● **ABOUT THIS EXERCISE**
Search the data below for "account"; list each line that holds it.

● **DATASET RECORDS**
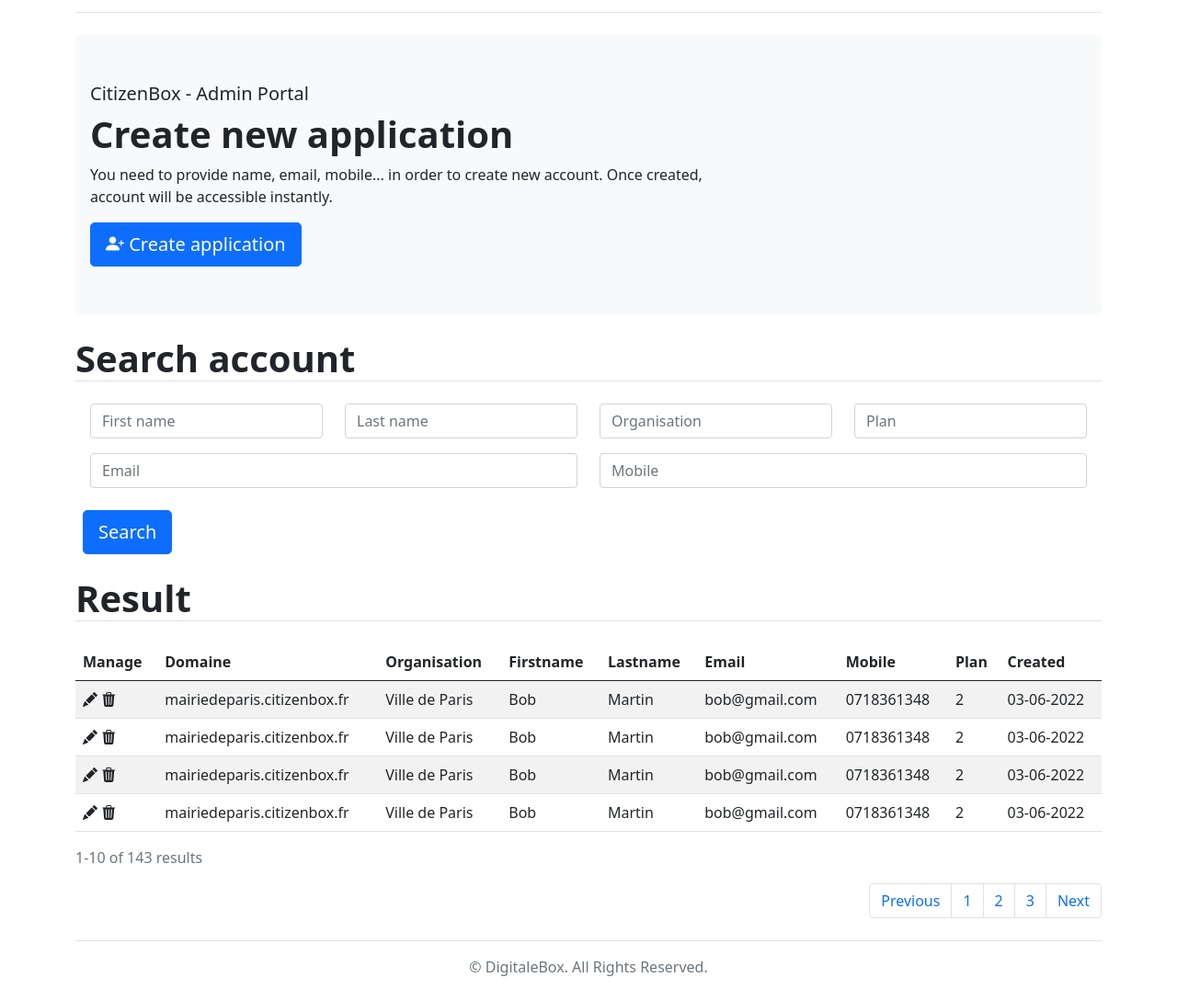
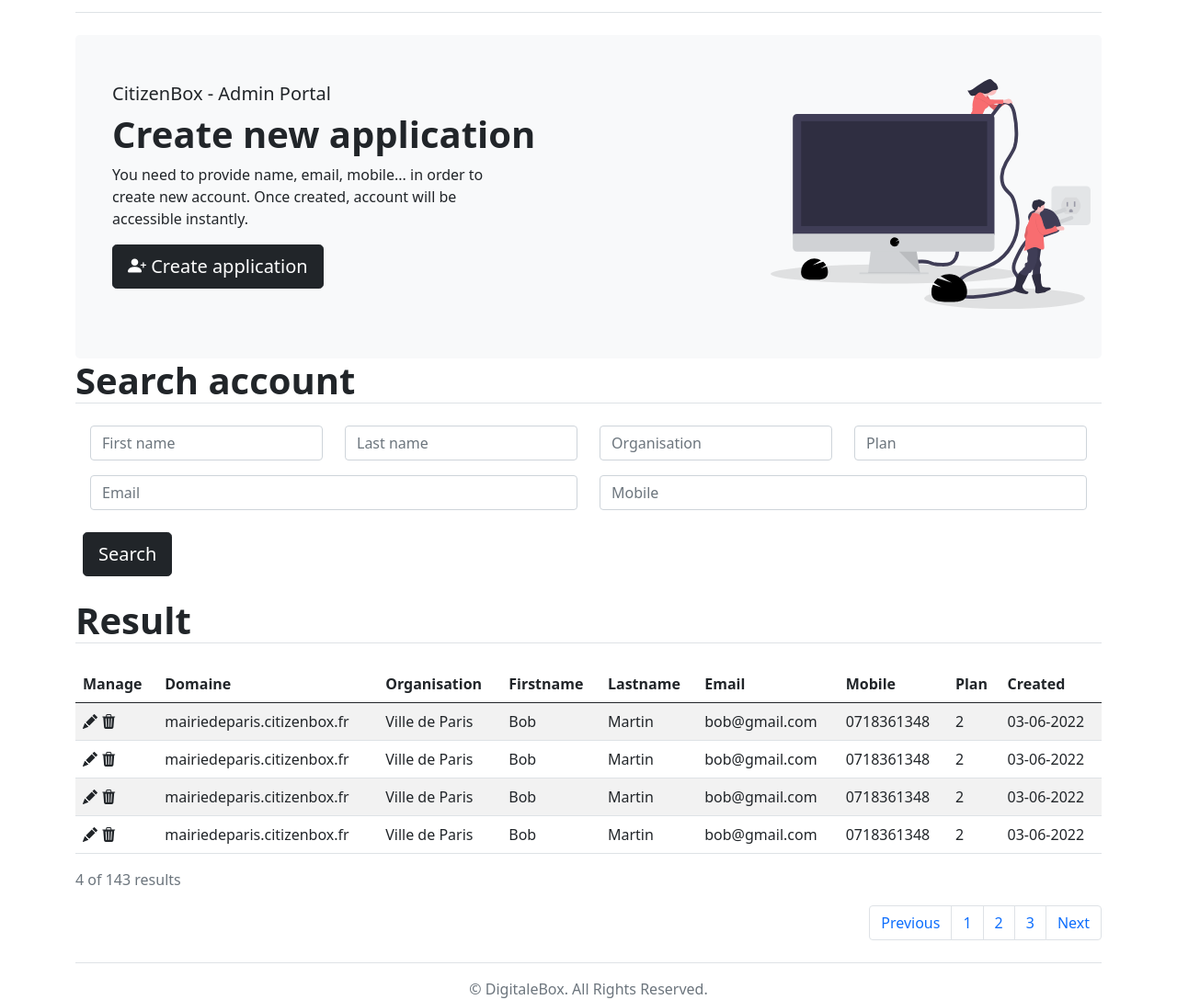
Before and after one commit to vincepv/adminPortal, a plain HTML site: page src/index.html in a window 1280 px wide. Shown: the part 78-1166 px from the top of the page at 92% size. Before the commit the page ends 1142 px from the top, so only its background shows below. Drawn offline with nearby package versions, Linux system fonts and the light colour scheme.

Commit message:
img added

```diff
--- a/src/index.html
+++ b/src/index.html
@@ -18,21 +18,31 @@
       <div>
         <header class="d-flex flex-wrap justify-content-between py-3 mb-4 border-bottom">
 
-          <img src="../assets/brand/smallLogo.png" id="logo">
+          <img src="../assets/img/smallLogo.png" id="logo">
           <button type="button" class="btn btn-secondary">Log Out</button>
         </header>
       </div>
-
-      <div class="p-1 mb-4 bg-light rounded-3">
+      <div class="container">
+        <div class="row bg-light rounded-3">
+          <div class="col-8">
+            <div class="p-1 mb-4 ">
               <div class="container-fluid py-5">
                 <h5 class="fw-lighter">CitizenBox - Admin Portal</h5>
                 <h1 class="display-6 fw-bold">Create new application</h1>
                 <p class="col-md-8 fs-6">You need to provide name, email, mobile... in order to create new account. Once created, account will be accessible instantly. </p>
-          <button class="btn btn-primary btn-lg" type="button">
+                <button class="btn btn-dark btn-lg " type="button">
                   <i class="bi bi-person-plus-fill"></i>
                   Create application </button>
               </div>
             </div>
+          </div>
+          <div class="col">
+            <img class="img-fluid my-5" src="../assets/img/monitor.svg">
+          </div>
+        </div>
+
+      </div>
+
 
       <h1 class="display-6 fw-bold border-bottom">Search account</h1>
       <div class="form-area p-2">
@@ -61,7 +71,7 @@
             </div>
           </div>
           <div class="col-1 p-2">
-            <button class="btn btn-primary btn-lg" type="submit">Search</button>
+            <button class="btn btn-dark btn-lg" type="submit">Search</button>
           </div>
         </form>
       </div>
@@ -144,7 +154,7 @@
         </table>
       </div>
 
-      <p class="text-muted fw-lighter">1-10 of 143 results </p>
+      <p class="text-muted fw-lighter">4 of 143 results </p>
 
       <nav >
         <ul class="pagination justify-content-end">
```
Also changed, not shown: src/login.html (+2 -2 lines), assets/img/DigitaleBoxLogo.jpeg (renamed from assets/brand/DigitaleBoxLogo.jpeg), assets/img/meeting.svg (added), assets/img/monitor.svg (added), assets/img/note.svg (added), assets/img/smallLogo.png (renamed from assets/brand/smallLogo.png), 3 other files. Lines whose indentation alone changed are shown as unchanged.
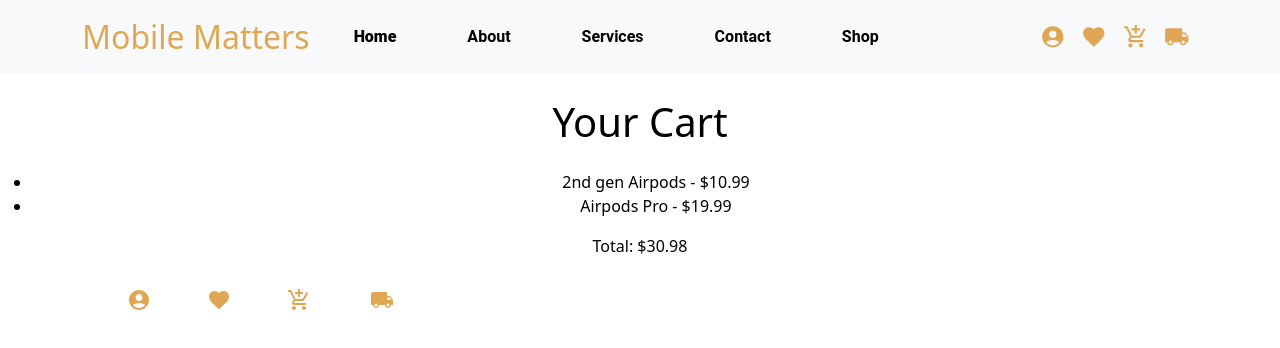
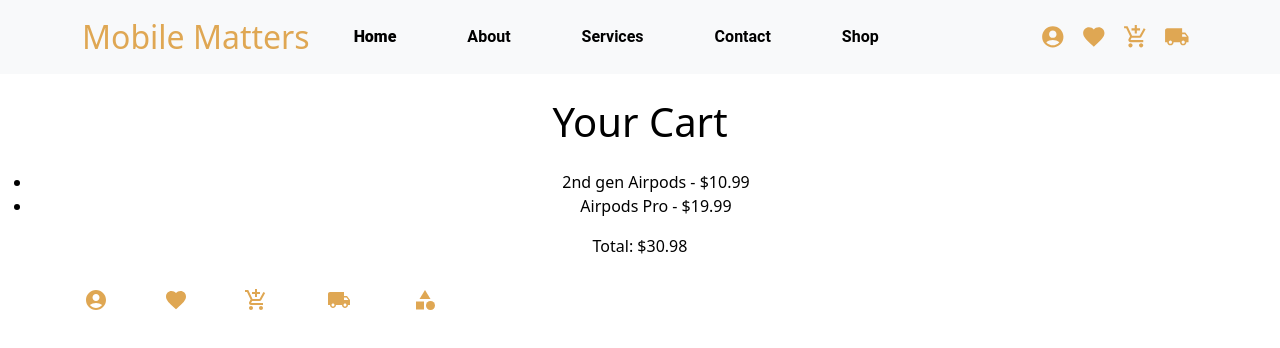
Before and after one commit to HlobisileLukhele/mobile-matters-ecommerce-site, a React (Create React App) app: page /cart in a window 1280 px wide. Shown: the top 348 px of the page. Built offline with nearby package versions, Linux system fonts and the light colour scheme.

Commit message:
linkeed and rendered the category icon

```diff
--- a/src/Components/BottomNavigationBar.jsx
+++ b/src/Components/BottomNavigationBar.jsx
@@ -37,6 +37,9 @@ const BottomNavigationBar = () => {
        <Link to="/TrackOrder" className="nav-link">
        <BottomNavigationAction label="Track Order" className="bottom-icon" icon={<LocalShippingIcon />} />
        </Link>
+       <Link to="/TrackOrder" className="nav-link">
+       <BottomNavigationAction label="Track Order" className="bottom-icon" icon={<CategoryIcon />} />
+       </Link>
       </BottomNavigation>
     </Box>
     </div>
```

● **OUTPUT OF THE EXERCISE**
                 <p class="col-md-8 fs-6">You need to provide name, email, mobile... in order to create new account. Once created, account will be accessible instantly. </p>
       <h1 class="display-6 fw-bold border-bottom">Search account</h1>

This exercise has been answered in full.